1. n. & v.
1. (often in pl.) a device for checking the motion of a mechanism, esp. a wheel or vehicle, or for keeping it at rest.
2 anything that has the effect of hindering or impeding (shortage of money was a brake on their enthusiasm).
1. intr. apply a brake.
2 tr. retard or stop with a brake.
Phrases and idioms:
brake block a block used to hold a brake shoe. brake drum a cylinder attached to a wheel on which the brake shoe presses to brake. brake fluid fluid used in a hydraulic brake system. brake horsepower the power of an engine reckoned in terms of the force needed to brake it. brake lining a strip of fabric which increases the friction of the brake shoe. brake shoe a long curved block which presses on the brake drum to brake. brake van Brit. a railway coach or vehicle from which the train's brakes can be controlled.

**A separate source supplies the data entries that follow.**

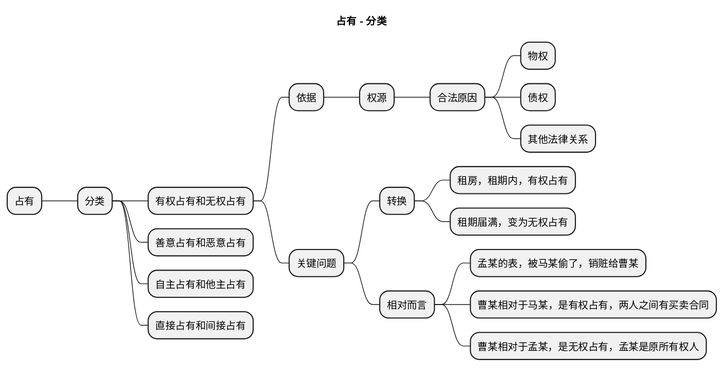
This is assets/images/law/civil/占有-分类.svg from lsieun/lsieun.github.io, a PlantUML export, as it was before one commit. Its diagram source:
```plantuml
@startmindmap

!include ../../style/plantuml-mind-map-style.iuml

title 占有 - 分类

* 占有
    * 分类
        * 有权占有和无权占有
            * 依据
                * 权源
                    * 合法原因
                        * 物权
                        * 债权
                        * 其他法律关系
            * 关键问题
                * 转换
                    * 租房，租期内，有权占有
                    * 租期届满，变为无权占有
                * 相对而言
                    * 孟某的表，被马某偷了，销赃给曹某
                    * 曹某相对于马某，是有权占有，两人之间有买卖合同
                    * 曹某相对于孟某，是无权占有，孟某是原所有权人
        * 善意占有和恶意占有
        * 自主占有和他主占有
        * 直接占有和间接占有

@endmindmap
```
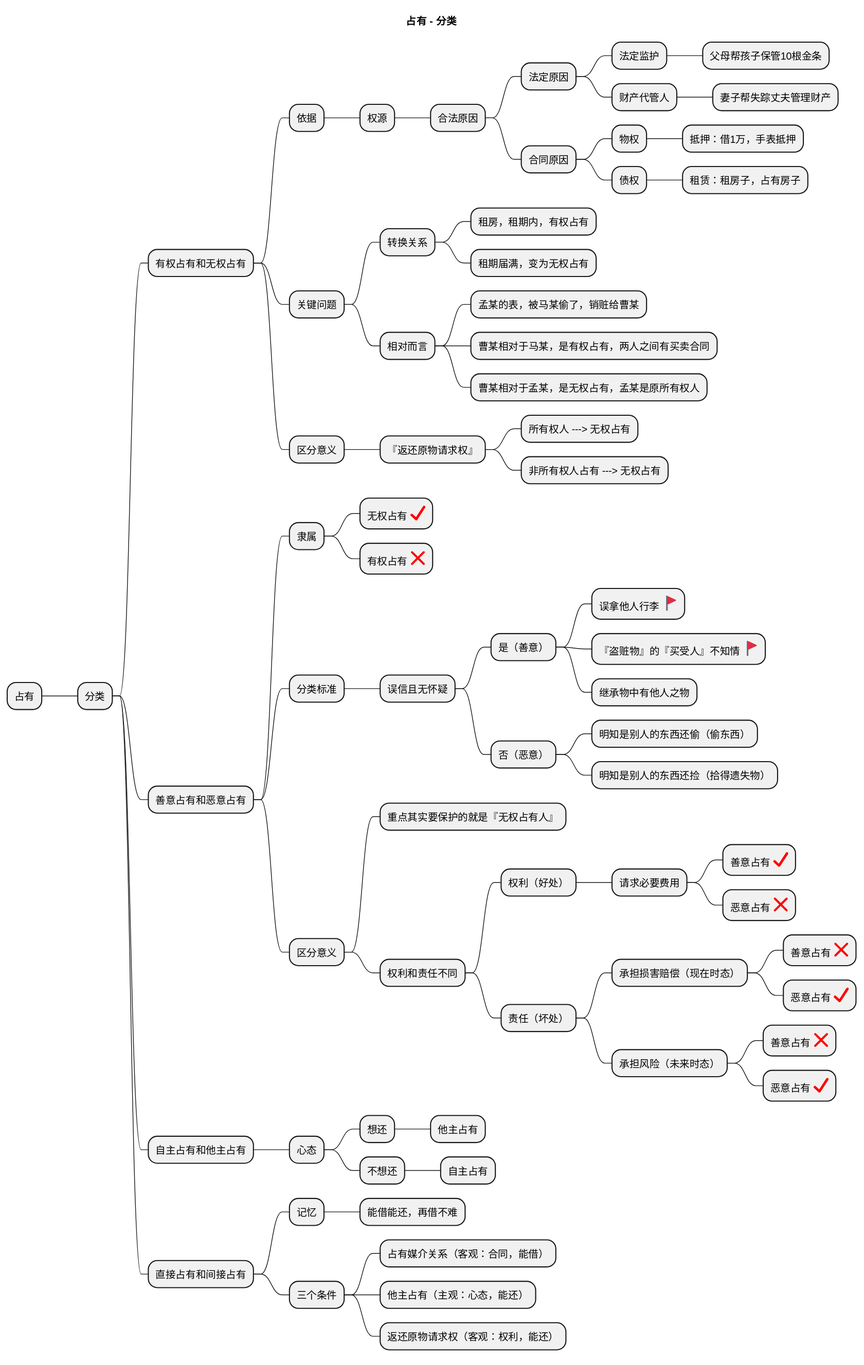
After the change.

The edit, as a diff of the source:
```diff
@@ -10,19 +10,67 @@
             * 依据
                 * 权源
                     * 合法原因
-                        * 物权
-                        * 债权
-                        * 其他法律关系
+                        * 法定原因
+                            * 法定监护
+                                * 父母帮孩子保管10根金条
+                            * 财产代管人
+                                * 妻子帮失踪丈夫管理财产
+                        * 合同原因
+                            * 物权
+                                * 抵押：借1万，手表抵押
+                            * 债权
+                                * 租赁：租房子，占有房子
             * 关键问题
-                * 转换
+                * 转换关系
                     * 租房，租期内，有权占有
                     * 租期届满，变为无权占有
                 * 相对而言
                     * 孟某的表，被马某偷了，销赃给曹某
                     * 曹某相对于马某，是有权占有，两人之间有买卖合同
                     * 曹某相对于孟某，是无权占有，孟某是原所有权人
+            * 区分意义
+                * 『返还原物请求权』
+                    * 所有权人 ---> 无权占有
+                    * 非所有权人占有 ---> 无权占有
         * 善意占有和恶意占有
+            * 隶属
+                * 无权占有 <#red:heavy_check_mark:>
+                * 有权占有 <#red:x:>
+            * 分类标准
+                * 误信且无怀疑
+                    * 是（善意）
+                        * 误拿他人行李 <:triangular_flag_on_post:>
+                        * 『盗赃物』的『买受人』不知情 <:triangular_flag_on_post:>
+                        * 继承物中有他人之物
+                    * 否（恶意）
+                        * 明知是别人的东西还偷（偷东西）
+                        * 明知是别人的东西还捡（拾得遗失物）
+            * 区分意义
+                * 重点其实要保护的就是『无权占有人』
+                * 权利和责任不同
+                    * 权利（好处）
+                        * 请求必要费用
+                            * 善意占有 <#red:heavy_check_mark:>
+                            * 恶意占有 <#red:x:>
+                    * 责任（坏处）
+                        * 承担损害赔偿（现在时态）
+                            * 善意占有 <#red:x:>
+                            * 恶意占有 <#red:heavy_check_mark:>
+                        * 承担风险（未来时态）
+                            * 善意占有 <#red:x:>
+                            * 恶意占有 <#red:heavy_check_mark:>
         * 自主占有和他主占有
+            * 心态
+                * 想还
+                    * 他主占有
+                * 不想还
+                    * 自主占有
         * 直接占有和间接占有
+            * 记忆
+                * 能借能还，再借不难
+            * 三个条件
+                * 占有媒介关系（客观：合同，能借）
+                * 他主占有（主观：心态，能还）
+                * 返还原物请求权（客观：权利，能还）
 
 @endmindmap
```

Etymology: prob. obs. brake in sense 'machine-handle, bridle' 2. n. a large estate car.
Etymology: var. of BREAK(2) 3. n. & v.
1. a toothed instrument used for crushing flax and hemp.
2 (in full brake harrow) a heavy kind of harrow for breaking up large lumps of earth.
--v.tr. crush (flax or hemp) by beating it.
Etymology: ME, rel. to BREAK(1) 4. n.1 a thicket.
Etymology: ME f. OF bracu, MLG brake branch, stump 5. n. bracken.
Etymology: ME, perh. shortened f. BRACKEN, -en being taken as a pl. ending 6.
archaic past of BREAK(1).